So if negotiators wanted to keep the higher 25% figure for some neighborhoods, it should have applied to Noe Valley and other affluent areas. This is where the middle-class has been priced out. These are also the neighborhoods where housing prices are higher and builders can better weather a higher inclusionary rate.
Stopping Tenderloin Development
The Tenderloin is the neighborhood least able to make projects work with 25% inclusionary. Tenderloin builders pay the same labor and materials costs but generate less revenue due to lower market rents on new units.
No market rate project has broken ground in the Tenderloin for years. None has started since critics claimed in 2011 that Twitter’s arrival would “gentrify” the neighborhood. The Tenderloin has more entitled market rate projects at the 12% inclusionary figure that are stalled than it has those that will eventually get built.

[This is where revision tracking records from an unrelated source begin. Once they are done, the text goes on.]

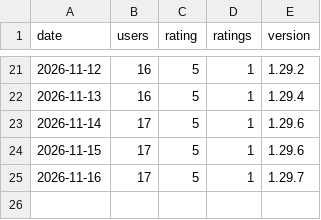
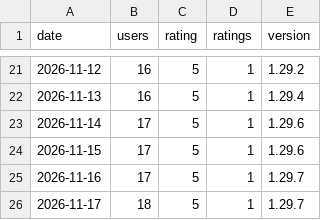
Before and after one commit to rostami5-star/livelabels-media, a CSV file: stats/users.csv, drawn as a sheet; only a part is shown, gaps mark what is left out.

```diff
--- a/stats/users.csv
+++ b/stats/users.csv
@@ -25 +25,2 @@ date,users,rating,ratings,version
 2026-11-16,17,5,1,1.29.7
+2026-11-17,18,5,1,1.29.7
```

That’s why this deal effectively kills all but future nonprofit housing development in the Tenderloin. I assume that was the goal.
Fortunately, it won’t matter. The Tenderloin has pretty much run out of buildable sites that are not already slated for development. The Tenderloin has so many units in the pipeline that it can survive this latest attack on its future by outsiders.
Now that the housing deal is done, it’s time to cheer on the Warriors to another title. I suspect that the housing negotiators were under pressure to reach agreement so as to not be distracted during games; if so, credit to Curry and company for helping address San Francisco’s housing crisis.
Randy Shaw is Editor of Beyond ChronFiled under: San Francisco News